According to a new report, 8 percent of babies born in Indiana in 2010 had low birth weights – a surprisingly good sign for a state that’s struggled for decades to bring that number down.
The Annie E. Casey Foundation recently released its 2013 Kids Count data book, which ranks states on 16 indicators of child well being.
Indiana ranked 30th overall, which Indiana Youth Institute CEO Bill Stanczykiewicz said isn’t all that surprising. The state falls in the middle of the pack every year. If Indiana makes gains in one area, so does the rest of the nation, he said.
What he found “really incredible,” though, were the gains the state made in terms of children’s health. This year, Indiana moved up 13 spots to 21st in the health rankings.
That’s due, in large part, to the tireless effort of local and state officials to curtail the number of low-birthweight babies, he said.

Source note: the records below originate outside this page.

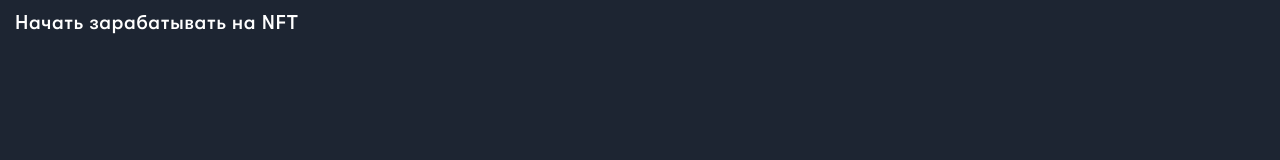
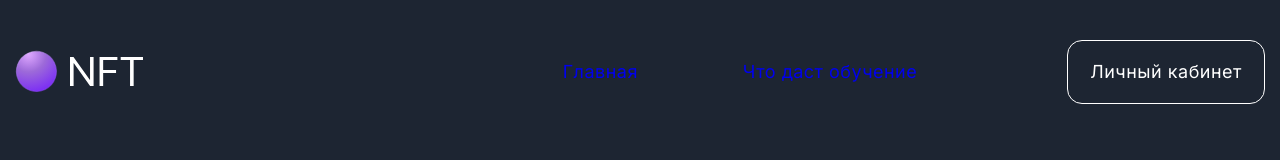
Before and after one commit to User-960/Landing-offerrum, a website: page app/index.html in a window 1280 px wide. Drawn offline with nearby package versions, Linux system fonts and the light colour scheme; files that its build step writes are made by us from their sources; files whose address does not match are found by name.

Commit message:
feat: add header component

```diff
--- /dev/null
+++ b/app/components/Header/Header.js
@@ -0,0 +1,28 @@
+class Header {
+	render() {
+		const html = `
+      <div class="container">
+        <div class="header__inner">
+          <img class="logo__img" src="../../images/logo.svg" alt="logo"/>
+
+          <menu class="menu">
+            <ul class="menu__list">
+              <li class="menu__list-item">
+                <a href="#top">Главная</a>
+              </li>
+              <li class="menu__list-item">
+                <a href="#benefits">Что даст обучение</a>
+              </li>
+            </ul>
+
+            <button class="menu__btn">Личный кабинет</button>
+          </menu>
+        </div>
+      </div>
+    `
+
+		ROOT_HEADER.innerHTML = html
+	}
+}
+
+const headerPage = new Header()
--- /dev/null
+++ b/app/components/Header/Header.scss
@@ -0,0 +1,50 @@
+.header {
+	padding-top: 30px;
+	background-color: transparent;
+	&__inner {
+		display: flex;
+		justify-content: space-between;
+		align-items: center;
+	}
+
+	& menu {
+		display: flex;
+		justify-content: space-between;
+		align-items: center;
+	}
+
+	& .menu__list {
+		display: flex;
+		justify-content: space-between;
+		margin-right: 150px;
+		& li {
+			user-select: none;
+			cursor: pointer;
+			color: $grey;
+		}
+	}
+
+	& .menu__list-item + .menu__list-item {
+		margin-left: 105px;
+	}
+
+	& .menu__btn {
+		color: $white;
+		padding: 16px 22px;
+		background-color: transparent;
+		border: 1px solid $white;
+		border-radius: 15px;
+		cursor: pointer;
+		transition: all 0.5s;
+
+		&:hover {
+			color: $lime;
+			border: 1px solid $lime;
+		}
+		&:active {
+			background-color: rgba(224, 255, 172, 0.05);
+			color: $lime;
+			border: 1px solid $lime;
+		}
+	}
+}
--- /dev/null
+++ b/app/constants/root.js
@@ -0,0 +1,3 @@
+/* Root elements */
+const ROOT_HEADER = document.querySelector('.header')
+const ROOT_FOOTER = document.querySelector('.footer')
--- a/app/index.html
+++ b/app/index.html
@@ -16,19 +16,12 @@
 
 	<body>
 		<div class="wrapper-inner-page">
-			<header>
-				<div class="container"></div>
-			</header>
+			<header class="header"></header>
 
-			<main>
-				<div class="container">
-					<h1>Нaчaть зaрaбaтывaть на NFT</h1>
-				</div>
-			</main>
+			<section id="top" class="page-section top"></section>
+			<section id="benefits" class="page-section benefits"></section>
 
-			<footer>
-				<div class="container"></div>
-			</footer>
+			<footer class="footer"></footer>
 		</div>
 
 		<script src="js/main.min.js"></script>
--- a/app/js/main.js
+++ b/app/js/main.js
@@ -0,0 +1,5 @@
+function render() {
+	headerPage.render()
+}
+
+render()
--- a/app/scss/_global.scss
+++ b/app/scss/_global.scss
@@ -41,6 +41,7 @@
 html,
 body {
 	height: 100%;
+	scroll-behavior: smooth;
 }
 
 body {
--- a/app/scss/style.scss
+++ b/app/scss/style.scss
@@ -3,6 +3,9 @@
 @import './fonts';
 @import './reset';
 @import './global';
+
+/* Components */
+@import '../components/Header/Header';
 
 h1 {
 	font-family: 'GT Walsheim Pro', arial;
--- a/gulpfile.js
+++ b/gulpfile.js
@@ -26,6 +26,8 @@
 function scripts() {
 	return src([
 		'node_modules/jquery/dist/jquery.js',
+		'app/constants/root.js',
+		'app/components/Header/Header.js',
 		'app/js/main.js'
 
 		// 'app/js/*.js',
@@ -71,6 +73,7 @@
 		}
 	})
 
+	watch(['app/components/**/*.scss'], styles)
 	watch(['app/scss/**/*.scss'], styles)
 	watch(['app/js/**/*.js', '!app/js/main.min.js'], scripts)
 	watch(['app/*.html']).on('change', browserSync.reload)
```
Also changed, not shown: app/css/style.min.css, app/images/logo.svg (added), app/js/main.min.js.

It’s an important crusade, according to the report.
“The birth of a baby reminds us of the potential that exists in every new generation,” the Kids Count report states. “Yet, the odds against thriving are higher for some newborns than for others. Babies born with a low birth weight — less than about 5.5 pounds — have a high probability of experiencing developmental problems and short- and long-term disabilities and are at greater risk of dying within the first year of life.”
While the state made only modest gains, it’s a start, he said.
“That’s been a stubborn statistic for the state for the better part of 20 years,” Stanczykiewicz said. “But it’s not time to declare victory.”
Indiana has one of the highest percentages in the nation of mothers who smoke during pregnancy, he said.
If the state could get that number under control, the number of babies born with low birth weights would plummet, he said.
He recognizes that it’s not the only factor to consider.
Recent increases in multiple births have strongly influenced the rates, according to the Kids Count report. Poor nutrition, poverty, stress, infections and violence can increase the risk of a baby being born with a low birth weight, too, the report stated.
Stanczykiewicz said smoking during pregnancy is the single largest contributing factor.
At least one area county bucked that trend.
In Miami County, the number of women who reported smoking during pregnancy increased by nearly 6 percent. More than 28 percent of pregnant women there admitted smoking. The number of babies with low birth weights, though, fell by 38 percent to 6.9 percent.
Howard County numbers are more along the lines of what Stanczykiewicz would expect.
More than 24 percent of Howard County mothers reported smoking during pregnancy in 2010, a 4 percent decrease. With that, the number of infants with low birth weights fell slightly to 6.8 percent.
The number of teen deaths and number of kids abusing drugs and alcohol statewide fell in 2010, too, giving Indiana its improved health ranking, Stanczykiewicz said.
Childhood poverty rates remain a concern nationwide, though.
Even as unemployment rates gradually fell following the recession, poverty rates in most areas continued to climb. Indiana’s rate went from 17 percent in 2005 to 23 percent in 2011.
Numbers for both Howard and Miami counties have held steady for the past three years — varying by only a percentage point in either direction. In 2011, 22.7 percent of Miami County children lived in poverty. In Howard County that number was 24.8 percent.
Those numbers are to be expected, Stanczykiewicz said.
“We keep hearing that the job market is better, but poverty is always the last indicator to move,” he said. “Our low-income neighbors are often the last to find employment.”
It doesn’t help that the number of single parent households is on the rise.
One in five Indiana children lived with a single mother in 2011, according to the report. Those children are five to six times more likely to live in poverty, Stanczykiewicz said.
The short-term solution is to make sure families have access to temporary safety nets like food stamps, he said.
More than 13,000 Howard County residents received food stamps in 2011. In Miami County, that number was 5,395.
Those safety nets are only a bandage, though.
“The long-term solution is to put a premium on education,” Stanczykiewicz said. “This report, again, confirms that. Two-thirds of jobs now require education after high school.”
Lindsey Ziliak, Tribune education reporter, can be reached at 765-454-8585 or at email@example.com